__Task objective__
Write out the records again, exactly. Nothing may be dropped.

+-------+

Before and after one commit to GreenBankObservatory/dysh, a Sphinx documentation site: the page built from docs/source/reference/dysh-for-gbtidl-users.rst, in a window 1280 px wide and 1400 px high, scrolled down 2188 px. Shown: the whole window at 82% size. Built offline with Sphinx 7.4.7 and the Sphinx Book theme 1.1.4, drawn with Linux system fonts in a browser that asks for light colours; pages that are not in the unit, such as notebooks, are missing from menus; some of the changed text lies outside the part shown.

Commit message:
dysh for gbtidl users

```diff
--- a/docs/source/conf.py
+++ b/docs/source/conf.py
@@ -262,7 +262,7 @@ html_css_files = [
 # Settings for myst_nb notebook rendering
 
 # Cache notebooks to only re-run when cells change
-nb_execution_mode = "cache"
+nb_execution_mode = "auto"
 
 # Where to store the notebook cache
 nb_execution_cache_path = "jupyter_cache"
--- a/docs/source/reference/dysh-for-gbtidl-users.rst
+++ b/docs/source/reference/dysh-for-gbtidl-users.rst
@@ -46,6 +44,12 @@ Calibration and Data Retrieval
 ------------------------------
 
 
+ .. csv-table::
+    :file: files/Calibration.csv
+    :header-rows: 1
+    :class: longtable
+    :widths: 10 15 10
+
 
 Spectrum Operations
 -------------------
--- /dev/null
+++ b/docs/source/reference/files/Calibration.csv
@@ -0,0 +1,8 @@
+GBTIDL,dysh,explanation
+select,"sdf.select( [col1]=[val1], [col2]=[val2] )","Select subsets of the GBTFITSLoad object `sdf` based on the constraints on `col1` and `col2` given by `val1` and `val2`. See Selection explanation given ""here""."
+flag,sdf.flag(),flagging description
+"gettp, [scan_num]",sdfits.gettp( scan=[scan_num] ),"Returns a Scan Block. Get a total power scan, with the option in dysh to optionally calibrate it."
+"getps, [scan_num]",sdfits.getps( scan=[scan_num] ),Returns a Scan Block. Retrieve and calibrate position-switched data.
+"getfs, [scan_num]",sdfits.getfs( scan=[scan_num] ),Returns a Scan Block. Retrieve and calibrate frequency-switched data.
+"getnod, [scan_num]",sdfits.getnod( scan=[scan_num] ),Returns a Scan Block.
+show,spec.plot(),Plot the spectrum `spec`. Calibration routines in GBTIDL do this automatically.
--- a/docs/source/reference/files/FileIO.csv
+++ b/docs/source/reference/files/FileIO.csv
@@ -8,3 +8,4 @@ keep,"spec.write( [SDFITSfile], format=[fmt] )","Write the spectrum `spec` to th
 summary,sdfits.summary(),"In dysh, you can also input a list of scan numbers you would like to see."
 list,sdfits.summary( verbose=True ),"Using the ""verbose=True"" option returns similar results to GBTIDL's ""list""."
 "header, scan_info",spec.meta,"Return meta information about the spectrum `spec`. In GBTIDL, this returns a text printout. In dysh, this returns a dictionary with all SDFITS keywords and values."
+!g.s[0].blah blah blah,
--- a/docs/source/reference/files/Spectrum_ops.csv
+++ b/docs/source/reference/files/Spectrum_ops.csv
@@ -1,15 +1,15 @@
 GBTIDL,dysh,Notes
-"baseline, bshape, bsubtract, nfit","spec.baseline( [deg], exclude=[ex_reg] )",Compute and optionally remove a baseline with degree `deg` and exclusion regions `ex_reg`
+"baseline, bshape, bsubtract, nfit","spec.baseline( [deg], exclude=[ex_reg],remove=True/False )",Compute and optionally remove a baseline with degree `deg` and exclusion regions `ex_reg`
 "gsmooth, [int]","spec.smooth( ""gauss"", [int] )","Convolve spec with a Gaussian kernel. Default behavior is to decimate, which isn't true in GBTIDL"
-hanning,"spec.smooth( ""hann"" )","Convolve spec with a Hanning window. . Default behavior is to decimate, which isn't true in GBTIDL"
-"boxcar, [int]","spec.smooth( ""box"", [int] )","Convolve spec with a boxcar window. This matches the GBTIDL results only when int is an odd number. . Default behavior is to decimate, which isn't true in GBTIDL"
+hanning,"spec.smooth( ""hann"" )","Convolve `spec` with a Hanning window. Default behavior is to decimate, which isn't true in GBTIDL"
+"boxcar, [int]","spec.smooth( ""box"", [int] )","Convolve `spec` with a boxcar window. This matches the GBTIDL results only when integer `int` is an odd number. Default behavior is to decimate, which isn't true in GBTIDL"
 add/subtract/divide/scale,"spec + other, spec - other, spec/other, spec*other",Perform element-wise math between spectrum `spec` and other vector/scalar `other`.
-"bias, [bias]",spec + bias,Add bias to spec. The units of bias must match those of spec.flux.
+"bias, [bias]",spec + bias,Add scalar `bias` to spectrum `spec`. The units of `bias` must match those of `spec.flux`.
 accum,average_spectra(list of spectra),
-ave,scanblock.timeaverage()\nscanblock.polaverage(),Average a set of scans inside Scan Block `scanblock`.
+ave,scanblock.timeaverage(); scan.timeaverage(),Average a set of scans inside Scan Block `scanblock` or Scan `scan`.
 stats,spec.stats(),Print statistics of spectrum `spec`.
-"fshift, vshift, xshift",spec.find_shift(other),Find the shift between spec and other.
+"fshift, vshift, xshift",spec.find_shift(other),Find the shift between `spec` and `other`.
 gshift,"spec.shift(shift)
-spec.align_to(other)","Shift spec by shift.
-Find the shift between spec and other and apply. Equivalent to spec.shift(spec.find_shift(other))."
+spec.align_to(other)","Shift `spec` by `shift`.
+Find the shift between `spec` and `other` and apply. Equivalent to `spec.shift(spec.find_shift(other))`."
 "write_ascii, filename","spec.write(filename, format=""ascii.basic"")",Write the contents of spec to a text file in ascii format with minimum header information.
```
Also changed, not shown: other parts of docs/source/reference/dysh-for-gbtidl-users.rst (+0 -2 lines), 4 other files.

+-------+

__Result of this exercise__
Before and after one commit to GreenBankObservatory/dysh, a Sphinx documentation site: the page built from docs/source/reference/dysh-for-gbtidl-users.rst, in a window 1280 px wide and 1400 px high, scrolled down 2188 px. Shown: the whole window at 82% size. Built offline with Sphinx 7.4.7 and the Sphinx Book theme 1.1.4, drawn with Linux system fonts in a browser that asks for light colours; pages that are not in the unit, such as notebooks, are missing from menus; some of the changed text lies outside the part shown.

Commit message:
dysh for gbtidl users

```diff
--- a/docs/source/conf.py
+++ b/docs/source/conf.py
@@ -262,7 +262,7 @@ html_css_files = [
 # Settings for myst_nb notebook rendering
 
 # Cache notebooks to only re-run when cells change
-nb_execution_mode = "cache"
+nb_execution_mode = "auto"
 
 # Where to store the notebook cache
 nb_execution_cache_path = "jupyter_cache"
--- a/docs/source/reference/dysh-for-gbtidl-users.rst
+++ b/docs/source/reference/dysh-for-gbtidl-users.rst
@@ -46,6 +44,12 @@ Calibration and Data Retrieval
 ------------------------------
 
 
+ .. csv-table::
+    :file: files/Calibration.csv
+    :header-rows: 1
+    :class: longtable
+    :widths: 10 15 10
+
 
 Spectrum Operations
 -------------------
--- /dev/null
+++ b/docs/source/reference/files/Calibration.csv
@@ -0,0 +1,8 @@
+GBTIDL,dysh,explanation
+select,"sdf.select( [col1]=[val1], [col2]=[val2] )","Select subsets of the GBTFITSLoad object `sdf` based on the constraints on `col1` and `col2` given by `val1` and `val2`. See Selection explanation given ""here""."
+flag,sdf.flag(),flagging description
+"gettp, [scan_num]",sdfits.gettp( scan=[scan_num] ),"Returns a Scan Block. Get a total power scan, with the option in dysh to optionally calibrate it."
+"getps, [scan_num]",sdfits.getps( scan=[scan_num] ),Returns a Scan Block. Retrieve and calibrate position-switched data.
+"getfs, [scan_num]",sdfits.getfs( scan=[scan_num] ),Returns a Scan Block. Retrieve and calibrate frequency-switched data.
+"getnod, [scan_num]",sdfits.getnod( scan=[scan_num] ),Returns a Scan Block.
+show,spec.plot(),Plot the spectrum `spec`. Calibration routines in GBTIDL do this automatically.
--- a/docs/source/reference/files/FileIO.csv
+++ b/docs/source/reference/files/FileIO.csv
@@ -8,3 +8,4 @@ keep,"spec.write( [SDFITSfile], format=[fmt] )","Write the spectrum `spec` to th
 summary,sdfits.summary(),"In dysh, you can also input a list of scan numbers you would like to see."
 list,sdfits.summary( verbose=True ),"Using the ""verbose=True"" option returns similar results to GBTIDL's ""list""."
 "header, scan_info",spec.meta,"Return meta information about the spectrum `spec`. In GBTIDL, this returns a text printout. In dysh, this returns a dictionary with all SDFITS keywords and values."
+!g.s[0].blah blah blah,
--- a/docs/source/reference/files/Spectrum_ops.csv
+++ b/docs/source/reference/files/Spectrum_ops.csv
@@ -1,15 +1,15 @@
 GBTIDL,dysh,Notes
-"baseline, bshape, bsubtract, nfit","spec.baseline( [deg], exclude=[ex_reg] )",Compute and optionally remove a baseline with degree `deg` and exclusion regions `ex_reg`
+"baseline, bshape, bsubtract, nfit","spec.baseline( [deg], exclude=[ex_reg],remove=True/False )",Compute and optionally remove a baseline with degree `deg` and exclusion regions `ex_reg`
 "gsmooth, [int]","spec.smooth( ""gauss"", [int] )","Convolve spec with a Gaussian kernel. Default behavior is to decimate, which isn't true in GBTIDL"
-hanning,"spec.smooth( ""hann"" )","Convolve spec with a Hanning window. . Default behavior is to decimate, which isn't true in GBTIDL"
-"boxcar, [int]","spec.smooth( ""box"", [int] )","Convolve spec with a boxcar window. This matches the GBTIDL results only when int is an odd number. . Default behavior is to decimate, which isn't true in GBTIDL"
+hanning,"spec.smooth( ""hann"" )","Convolve `spec` with a Hanning window. Default behavior is to decimate, which isn't true in GBTIDL"
+"boxcar, [int]","spec.smooth( ""box"", [int] )","Convolve `spec` with a boxcar window. This matches the GBTIDL results only when integer `int` is an odd number. Default behavior is to decimate, which isn't true in GBTIDL"
 add/subtract/divide/scale,"spec + other, spec - other, spec/other, spec*other",Perform element-wise math between spectrum `spec` and other vector/scalar `other`.
-"bias, [bias]",spec + bias,Add bias to spec. The units of bias must match those of spec.flux.
+"bias, [bias]",spec + bias,Add scalar `bias` to spectrum `spec`. The units of `bias` must match those of `spec.flux`.
 accum,average_spectra(list of spectra),
-ave,scanblock.timeaverage()\nscanblock.polaverage(),Average a set of scans inside Scan Block `scanblock`.
+ave,scanblock.timeaverage(); scan.timeaverage(),Average a set of scans inside Scan Block `scanblock` or Scan `scan`.
 stats,spec.stats(),Print statistics of spectrum `spec`.
-"fshift, vshift, xshift",spec.find_shift(other),Find the shift between spec and other.
+"fshift, vshift, xshift",spec.find_shift(other),Find the shift between `spec` and `other`.
 gshift,"spec.shift(shift)
-spec.align_to(other)","Shift spec by shift.
-Find the shift between spec and other and apply. Equivalent to spec.shift(spec.find_shift(other))."
+spec.align_to(other)","Shift `spec` by `shift`.
+Find the shift between `spec` and `other` and apply. Equivalent to `spec.shift(spec.find_shift(other))`."
 "write_ascii, filename","spec.write(filename, format=""ascii.basic"")",Write the contents of spec to a text file in ascii format with minimum header information.
```
Also changed, not shown: other parts of docs/source/reference/dysh-for-gbtidl-users.rst (+0 -2 lines), 4 other files.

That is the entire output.